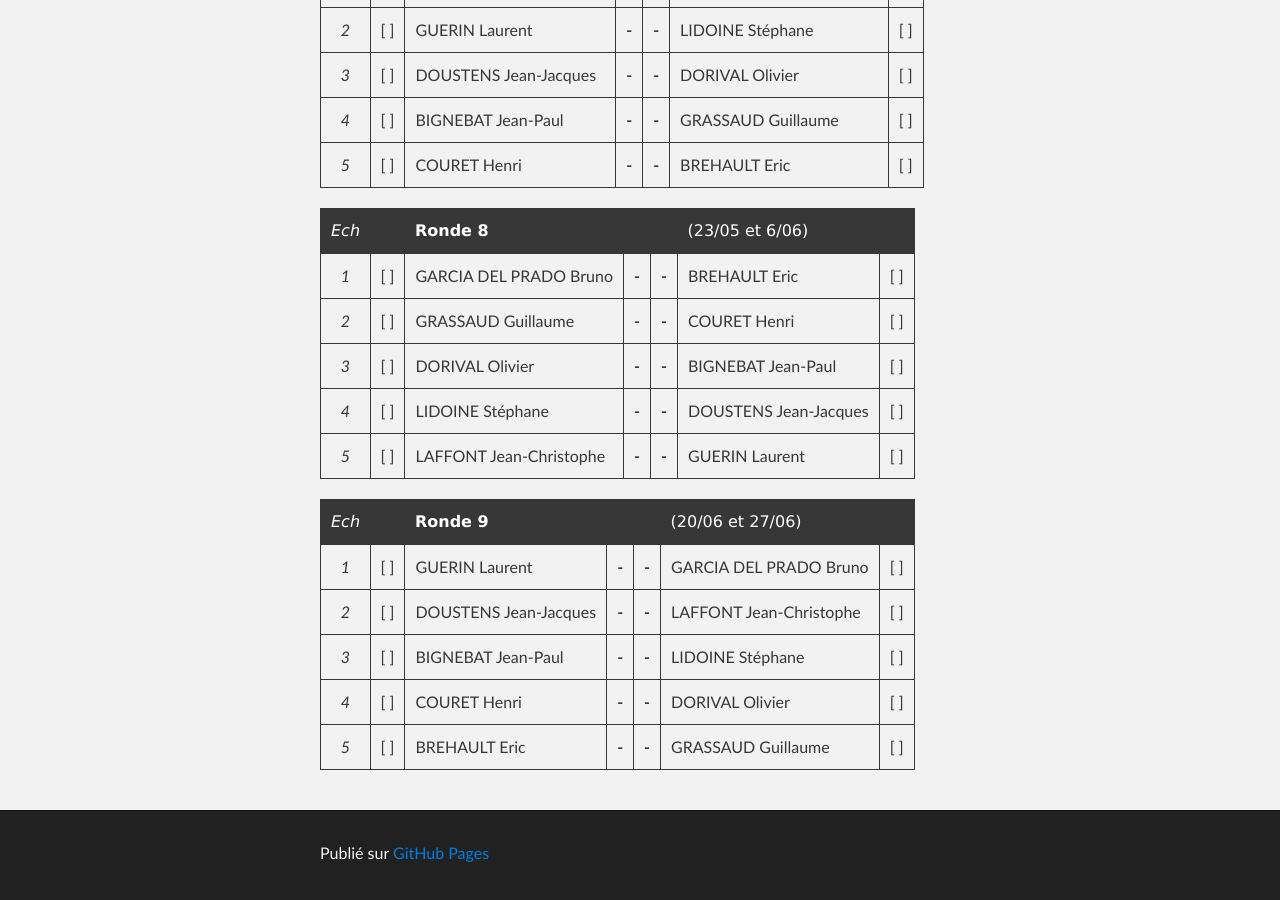
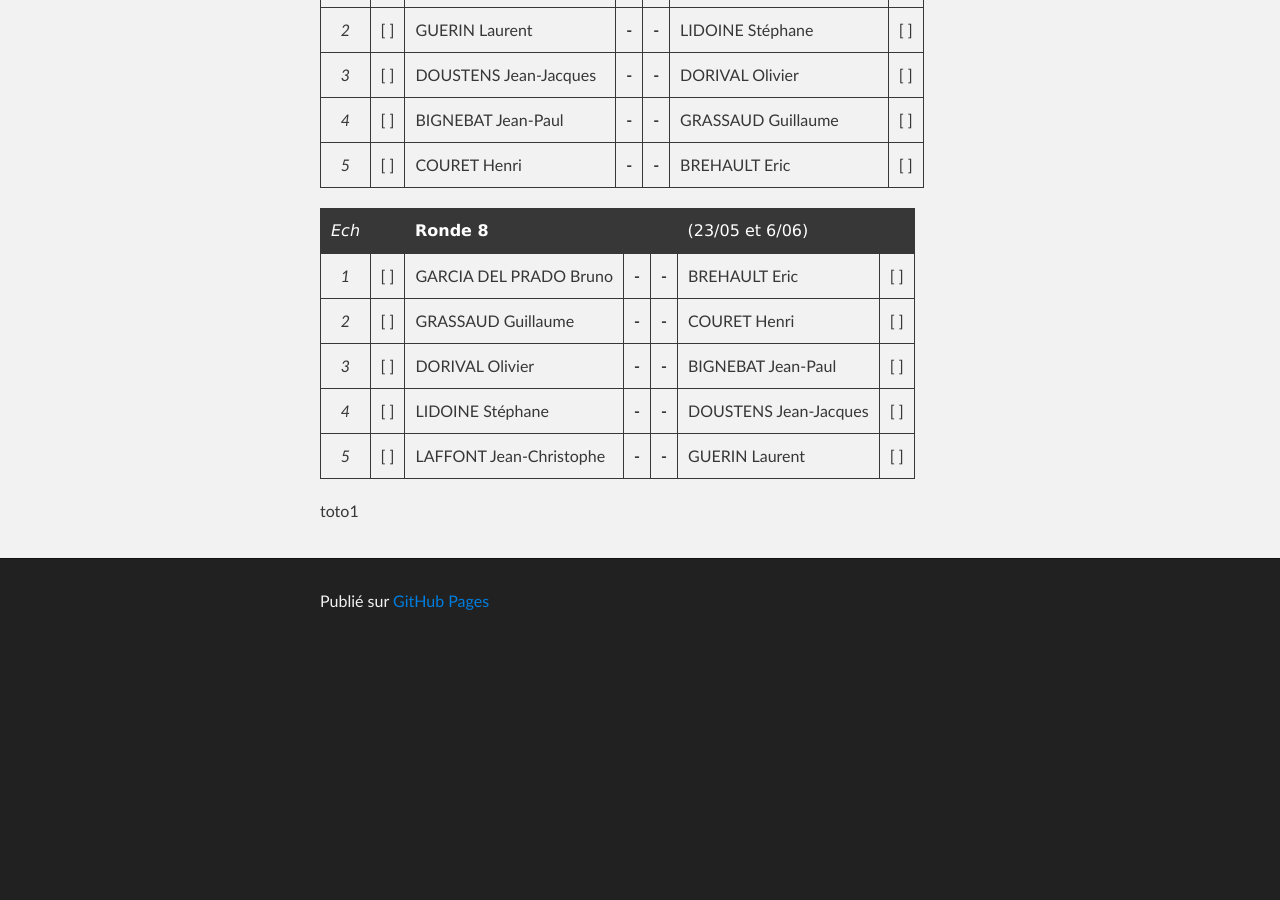
Before and after one commit to echiquier-villeneuve-tolosane/echiquier-villeneuve-tolosane.github.io, a Jekyll site: the page built from club.md, in a window 1280 px wide and 900 px high, scrolled down 2701 px. Built offline with Jekyll 4.4.1, drawn with Linux system fonts in a browser that asks for light colours; nearby versions of some CDN libraries; after the commit the page ends 3349 px from its top, so only the background shows below that.

Commit message:
Updated club.md

```diff
--- a/club.md
+++ b/club.md
@@ -89,10 +89,4 @@ La cadence est 1h30 + 30s/c pour les 40 premiers coups suivi d'un incrément de
 |*4*| [ ] | LIDOINE Stéphane        |**-**|**-**| DOUSTENS Jean-Jacques  | [ ] |
 |*5*| [ ] | LAFFONT Jean-Christophe |**-**|**-**| GUERIN Laurent         | [ ] |
 
-|*Ech*|   | **Ronde 9**            |     |     |  (20/06 et 27/06)       |     |
-|:-:|:---:| ---------------------- |:---:|:---:| ----------------------- |:---:|
-|*1*| [ ] | GUERIN Laurent         |**-**|**-**| GARCIA DEL PRADO Bruno  | [ ] |
-|*2*| [ ] | DOUSTENS Jean-Jacques  |**-**|**-**| LAFFONT Jean-Christophe | [ ] |
-|*3*| [ ] | BIGNEBAT Jean-Paul     |**-**|**-**| LIDOINE Stéphane        | [ ] |
-|*4*| [ ] | COURET Henri           |**-**|**-**| DORIVAL Olivier         | [ ] |
-|*5*| [ ] | BREHAULT Eric          |**-**|**-**| GRASSAUD Guillaume      | [ ] |
+toto1
```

# What you have to do
Should a line in the material contain "LAFFONT", copy it.

# Your response
 |*5*| [ ] | LAFFONT Jean-Christophe |**-**|**-**| GUERIN Laurent         | [ ] |
-|*2*| [ ] | DOUSTENS Jean-Jacques  |**-**|**-**| LAFFONT Jean-Christophe | [ ] |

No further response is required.